In 1895, he released his first book, En torno al Casticismo (Around Reason), a collection of articles in which he critically assessed Spain’s isolated and anachronistic position in Western Europe. The battle to maintain one’s own integrity in the face of social conformity, extremism, and hypocrisy was a recurring theme in his works.

He was named rector of the University of Salamanca in 1900 and held the position for several years. Over the next few years, he published a number of books, including ‘Amor y pedagogia’ (1902), ‘El espejo de la muerte’ (1913), ‘Niebla’ (Mist) (1914), ‘Vida de Don Quijote y Sancho’ (1914), ‘Abel Sánchez’ (1917), ‘Tulio Montalbán’ (1920), ‘Tres novela (1921).

General Miguel Primo de Rivera, a dictator in Spain, deposed the parliamentary government in 1924. Unamuno, who was vocal and independent, released a series of pieces criticizing Rivera.

Miguel de Unamuno was dismissed from his position as rector and exiled to Fuerteventura, one of the Canary Islands, by Rivera. Unamuno then fled to France and set up shop in Hendaye, a border town in the French Basque Country. His objective was to stay in France and get as close to Spain as possible.

Following the overthrow of General Miguel Primo de Rivera’s dictatorship in 1930, Unamuno returned to Spain and resumed his position as rector of the University of Salamanca. It was a moment of great political turmoil in Spain, and after the dictator’s fall, the country began its Second Republic. Unamuno ran for the Agrupación al Servicio de la Repblica, a minor intellectual party. He was a moderate who opposed all forms of political and religious radicalism.

Unamuno initially supported General Francisco Franco’s Falangist insurrection against Spanish monarchy in the 1930s. However, as the movement grew more violent, he began to reject it. Unamuno was fired from his job as rector after publicly denouncing Franco in 1936.

His Major Projects

‘Abel Sánchez: The History of a Passion,’ his novel, is a modern-day retelling of the Cain and Abel tale. The work tackles issues of envy between two men, one named Abel, a well-known painter, and the other, Joaquin, a well-known doctor.

San Manuel Bueno, mártir, a novella about the life of a parish priest in a small Spanish community, is another of his well-known works. The book is said to have consolidated practically all of Unamuno’s ideas and is distinguished by action and description minimalism.

Personal History and Legacy

In 1891, Miguel de Unamuno married Concepción Lizárraga, his childhood sweetheart. The couple had eleven children together.

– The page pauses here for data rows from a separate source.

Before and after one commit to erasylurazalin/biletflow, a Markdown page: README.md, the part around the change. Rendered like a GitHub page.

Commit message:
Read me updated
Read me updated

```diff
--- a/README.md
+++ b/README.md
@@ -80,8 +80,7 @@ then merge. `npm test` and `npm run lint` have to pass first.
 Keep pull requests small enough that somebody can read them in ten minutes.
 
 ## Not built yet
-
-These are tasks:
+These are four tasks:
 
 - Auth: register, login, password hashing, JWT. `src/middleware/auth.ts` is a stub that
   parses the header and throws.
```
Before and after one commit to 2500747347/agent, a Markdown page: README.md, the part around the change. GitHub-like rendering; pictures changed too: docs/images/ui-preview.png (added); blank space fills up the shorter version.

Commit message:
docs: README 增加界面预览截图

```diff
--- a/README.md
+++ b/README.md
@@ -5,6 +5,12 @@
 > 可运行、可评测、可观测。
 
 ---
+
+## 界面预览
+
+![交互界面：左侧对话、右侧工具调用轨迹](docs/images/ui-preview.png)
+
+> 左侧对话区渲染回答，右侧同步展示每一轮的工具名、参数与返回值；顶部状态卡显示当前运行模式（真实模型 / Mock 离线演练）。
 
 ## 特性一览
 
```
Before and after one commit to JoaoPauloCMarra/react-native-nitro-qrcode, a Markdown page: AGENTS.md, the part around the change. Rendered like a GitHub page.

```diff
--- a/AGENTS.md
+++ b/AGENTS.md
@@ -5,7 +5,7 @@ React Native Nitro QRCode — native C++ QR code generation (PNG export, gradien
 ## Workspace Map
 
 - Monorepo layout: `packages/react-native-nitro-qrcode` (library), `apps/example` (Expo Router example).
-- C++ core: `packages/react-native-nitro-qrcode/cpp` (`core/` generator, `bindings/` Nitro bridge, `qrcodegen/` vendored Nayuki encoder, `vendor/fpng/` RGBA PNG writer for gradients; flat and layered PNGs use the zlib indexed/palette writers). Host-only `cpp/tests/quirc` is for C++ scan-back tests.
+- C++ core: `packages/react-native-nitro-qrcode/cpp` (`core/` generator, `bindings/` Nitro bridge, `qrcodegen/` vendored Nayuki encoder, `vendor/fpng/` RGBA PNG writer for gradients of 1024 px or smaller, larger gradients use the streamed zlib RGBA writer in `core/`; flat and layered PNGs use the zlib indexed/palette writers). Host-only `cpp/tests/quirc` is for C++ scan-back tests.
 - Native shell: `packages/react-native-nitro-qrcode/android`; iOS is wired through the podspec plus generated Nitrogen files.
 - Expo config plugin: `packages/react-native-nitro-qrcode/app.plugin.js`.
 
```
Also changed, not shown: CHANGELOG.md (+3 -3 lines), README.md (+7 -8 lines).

He was initially sentenced to death after Franco withdrew him from his job as rector of the University of Salamanca. However, the order was modified to place him under home arrest. On December 31, 1936, he died of a heart attack.

Estimated Net worth

Miguel is one of the wealthiest poets and one of the most well-known. Miguel de Unamuno’s net worth is estimated to be $1.5 million, according to Wikipedia, Forbes, and Business Insider.